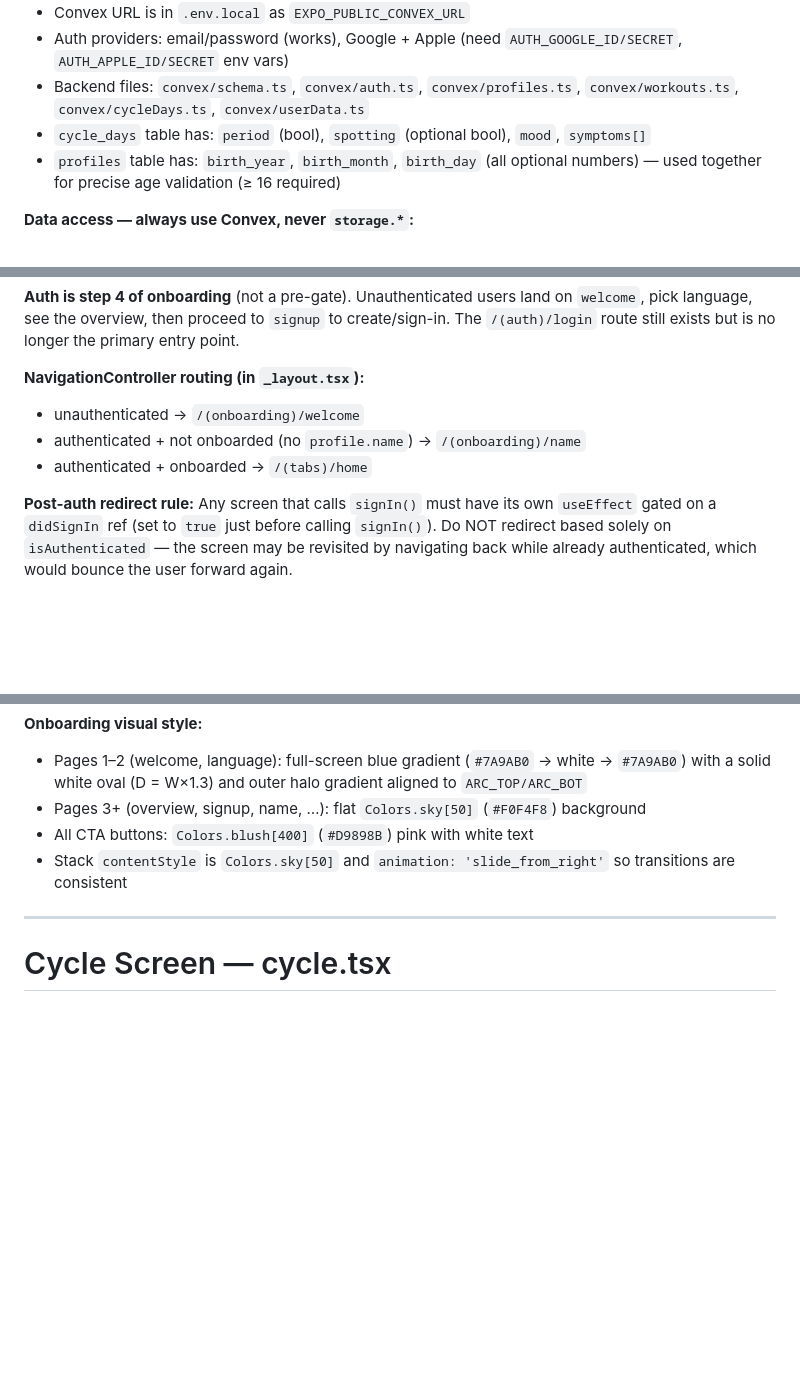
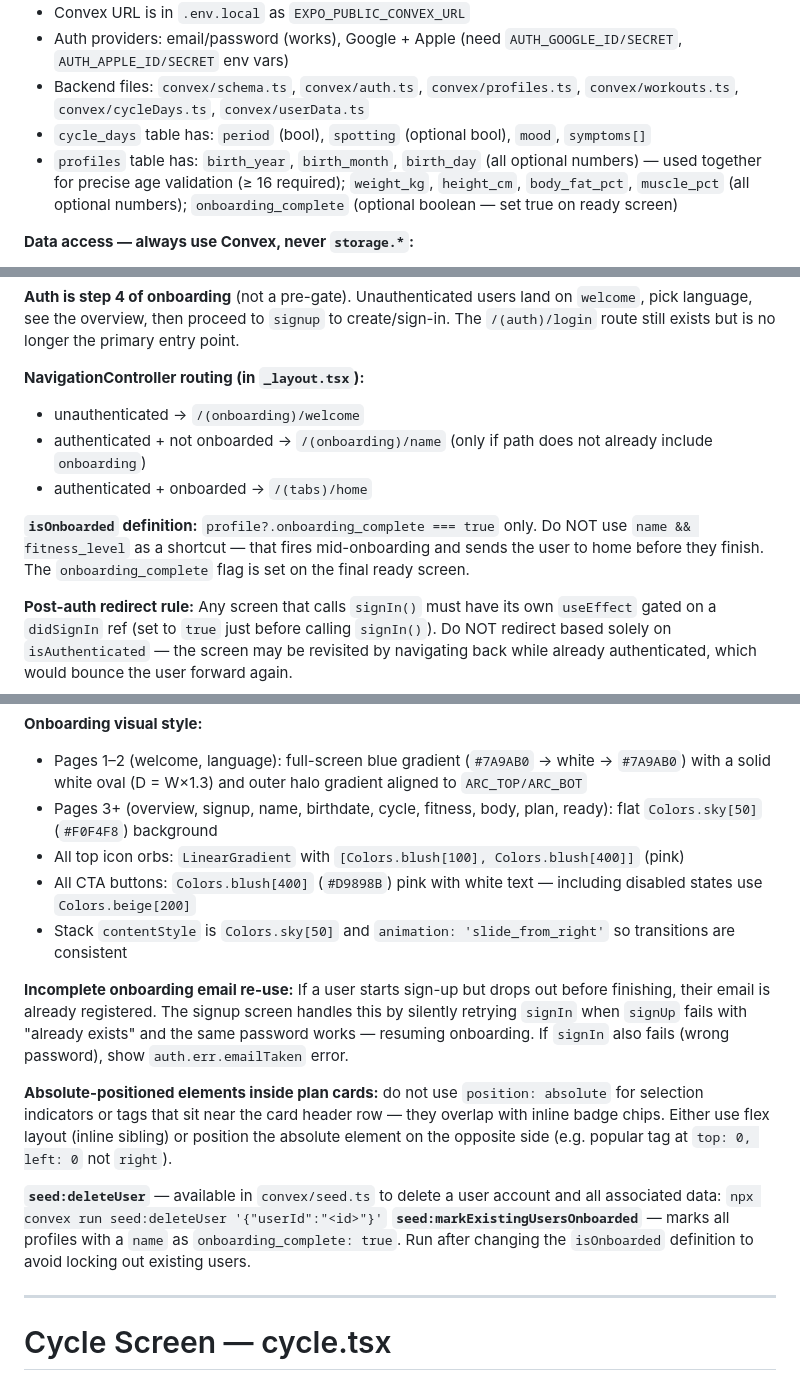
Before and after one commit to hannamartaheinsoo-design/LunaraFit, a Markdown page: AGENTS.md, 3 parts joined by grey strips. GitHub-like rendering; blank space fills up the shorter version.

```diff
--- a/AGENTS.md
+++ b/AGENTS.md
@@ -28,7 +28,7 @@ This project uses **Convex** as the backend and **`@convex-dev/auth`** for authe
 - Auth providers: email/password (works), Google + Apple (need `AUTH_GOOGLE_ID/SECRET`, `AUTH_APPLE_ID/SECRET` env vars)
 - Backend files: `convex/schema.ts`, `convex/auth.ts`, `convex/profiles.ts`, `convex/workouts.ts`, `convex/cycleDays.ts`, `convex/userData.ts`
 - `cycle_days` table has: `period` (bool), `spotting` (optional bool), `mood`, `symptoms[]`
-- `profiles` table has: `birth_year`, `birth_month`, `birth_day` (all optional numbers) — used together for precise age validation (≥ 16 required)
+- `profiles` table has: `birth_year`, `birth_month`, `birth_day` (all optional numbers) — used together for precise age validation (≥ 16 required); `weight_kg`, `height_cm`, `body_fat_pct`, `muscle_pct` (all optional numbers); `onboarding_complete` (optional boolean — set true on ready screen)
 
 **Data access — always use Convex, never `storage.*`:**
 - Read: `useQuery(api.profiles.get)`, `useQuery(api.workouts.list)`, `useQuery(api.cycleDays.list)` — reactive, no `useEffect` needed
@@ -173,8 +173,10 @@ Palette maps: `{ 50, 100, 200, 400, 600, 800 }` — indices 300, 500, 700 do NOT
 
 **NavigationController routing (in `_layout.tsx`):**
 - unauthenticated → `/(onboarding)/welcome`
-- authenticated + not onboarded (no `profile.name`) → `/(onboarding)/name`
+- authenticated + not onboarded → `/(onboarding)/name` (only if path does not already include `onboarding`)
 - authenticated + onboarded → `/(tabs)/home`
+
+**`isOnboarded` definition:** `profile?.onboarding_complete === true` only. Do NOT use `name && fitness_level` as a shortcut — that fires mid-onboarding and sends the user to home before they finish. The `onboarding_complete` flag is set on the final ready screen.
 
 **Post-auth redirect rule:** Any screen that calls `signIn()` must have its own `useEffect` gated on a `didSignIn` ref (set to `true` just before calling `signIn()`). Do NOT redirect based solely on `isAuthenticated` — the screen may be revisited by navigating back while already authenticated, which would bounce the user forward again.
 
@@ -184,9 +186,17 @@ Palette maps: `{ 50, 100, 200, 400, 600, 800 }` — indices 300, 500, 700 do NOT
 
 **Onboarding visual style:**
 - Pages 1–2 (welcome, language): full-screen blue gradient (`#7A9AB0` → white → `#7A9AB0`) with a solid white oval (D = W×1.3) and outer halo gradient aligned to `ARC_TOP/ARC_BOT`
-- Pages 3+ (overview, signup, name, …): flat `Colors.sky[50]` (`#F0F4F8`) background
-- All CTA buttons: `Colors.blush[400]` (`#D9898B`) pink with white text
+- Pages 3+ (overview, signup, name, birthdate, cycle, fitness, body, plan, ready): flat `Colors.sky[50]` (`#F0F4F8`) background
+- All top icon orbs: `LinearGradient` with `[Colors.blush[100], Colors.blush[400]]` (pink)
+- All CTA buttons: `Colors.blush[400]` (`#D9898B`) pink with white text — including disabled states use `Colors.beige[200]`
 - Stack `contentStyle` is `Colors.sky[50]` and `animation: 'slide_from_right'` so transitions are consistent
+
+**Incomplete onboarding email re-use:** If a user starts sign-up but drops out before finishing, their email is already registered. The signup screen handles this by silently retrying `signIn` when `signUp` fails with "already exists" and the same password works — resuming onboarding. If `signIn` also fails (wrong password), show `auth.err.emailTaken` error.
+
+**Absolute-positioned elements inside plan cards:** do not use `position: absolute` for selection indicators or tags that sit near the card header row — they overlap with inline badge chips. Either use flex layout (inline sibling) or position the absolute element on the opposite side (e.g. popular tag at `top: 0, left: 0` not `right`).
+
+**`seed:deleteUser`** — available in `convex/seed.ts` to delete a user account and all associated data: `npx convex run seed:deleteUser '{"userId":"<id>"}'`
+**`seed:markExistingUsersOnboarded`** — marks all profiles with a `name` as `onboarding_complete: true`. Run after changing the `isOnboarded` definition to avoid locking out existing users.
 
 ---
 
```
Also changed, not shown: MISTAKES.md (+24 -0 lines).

...

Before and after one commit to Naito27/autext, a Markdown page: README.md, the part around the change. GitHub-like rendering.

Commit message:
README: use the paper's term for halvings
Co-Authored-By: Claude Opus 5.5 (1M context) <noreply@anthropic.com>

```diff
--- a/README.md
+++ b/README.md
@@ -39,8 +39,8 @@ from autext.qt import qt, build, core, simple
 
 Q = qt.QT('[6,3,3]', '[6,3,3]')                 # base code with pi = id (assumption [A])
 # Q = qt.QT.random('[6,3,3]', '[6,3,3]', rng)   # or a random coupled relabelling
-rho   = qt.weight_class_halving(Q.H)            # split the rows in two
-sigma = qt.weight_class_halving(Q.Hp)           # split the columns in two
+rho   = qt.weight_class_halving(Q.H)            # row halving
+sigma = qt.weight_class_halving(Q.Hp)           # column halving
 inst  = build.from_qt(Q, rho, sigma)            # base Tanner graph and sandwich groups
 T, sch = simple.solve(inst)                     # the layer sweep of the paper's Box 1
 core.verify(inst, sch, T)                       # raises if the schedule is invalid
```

---

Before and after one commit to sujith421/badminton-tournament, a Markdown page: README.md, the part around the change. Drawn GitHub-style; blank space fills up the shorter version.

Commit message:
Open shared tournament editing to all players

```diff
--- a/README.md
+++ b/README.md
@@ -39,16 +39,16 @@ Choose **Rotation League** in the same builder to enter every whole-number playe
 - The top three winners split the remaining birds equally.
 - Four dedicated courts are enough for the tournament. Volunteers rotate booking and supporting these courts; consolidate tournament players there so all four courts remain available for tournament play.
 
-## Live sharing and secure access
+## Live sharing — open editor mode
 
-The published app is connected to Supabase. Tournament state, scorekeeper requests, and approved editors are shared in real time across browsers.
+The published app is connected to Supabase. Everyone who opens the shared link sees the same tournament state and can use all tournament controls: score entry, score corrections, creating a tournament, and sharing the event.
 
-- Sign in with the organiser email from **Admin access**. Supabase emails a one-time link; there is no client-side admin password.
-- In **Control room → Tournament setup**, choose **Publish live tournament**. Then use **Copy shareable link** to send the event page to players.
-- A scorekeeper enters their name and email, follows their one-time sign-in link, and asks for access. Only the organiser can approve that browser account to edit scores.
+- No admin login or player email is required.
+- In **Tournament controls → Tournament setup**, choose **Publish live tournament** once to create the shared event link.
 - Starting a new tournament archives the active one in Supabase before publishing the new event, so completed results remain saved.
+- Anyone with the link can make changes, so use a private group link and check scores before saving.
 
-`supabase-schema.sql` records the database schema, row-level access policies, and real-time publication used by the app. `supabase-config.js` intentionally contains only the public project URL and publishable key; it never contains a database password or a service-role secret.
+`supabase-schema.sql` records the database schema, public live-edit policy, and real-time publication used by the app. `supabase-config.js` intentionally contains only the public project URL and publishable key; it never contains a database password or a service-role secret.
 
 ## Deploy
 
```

**The problem**
Check each line of the entries above for the word "password". List the ones that have it.

**Exercise result**
 - Auth providers: email/password (works), Google + Apple (need `AUTH_GOOGLE_ID/SECRET`, `AUTH_APPLE_ID/SECRET` env vars)
+**Incomplete onboarding email re-use:** If a user starts sign-up but drops out before finishing, their email is already registered. The signup screen handles this by silently retrying `signIn` when `signUp` fails with "already exists" and the same password works — resuming onboarding. If `signIn` also fails (wrong password), show `auth.err.emailTaken` error.
-- Sign in with the organiser email from **Admin access**. Supabase emails a one-time link; there is no client-side admin password.
-`supabase-schema.sql` records the database schema, row-level access policies, and real-time publication used by the app. `supabase-config.js` intentionally contains only the public project URL and publishable key; it never contains a database password or a service-role secret.
+`supabase-schema.sql` records the database schema, public live-edit policy, and real-time publication used by the app. `supabase-config.js` intentionally contains only the public project URL and publishable key; it never contains a database password or a service-role secret.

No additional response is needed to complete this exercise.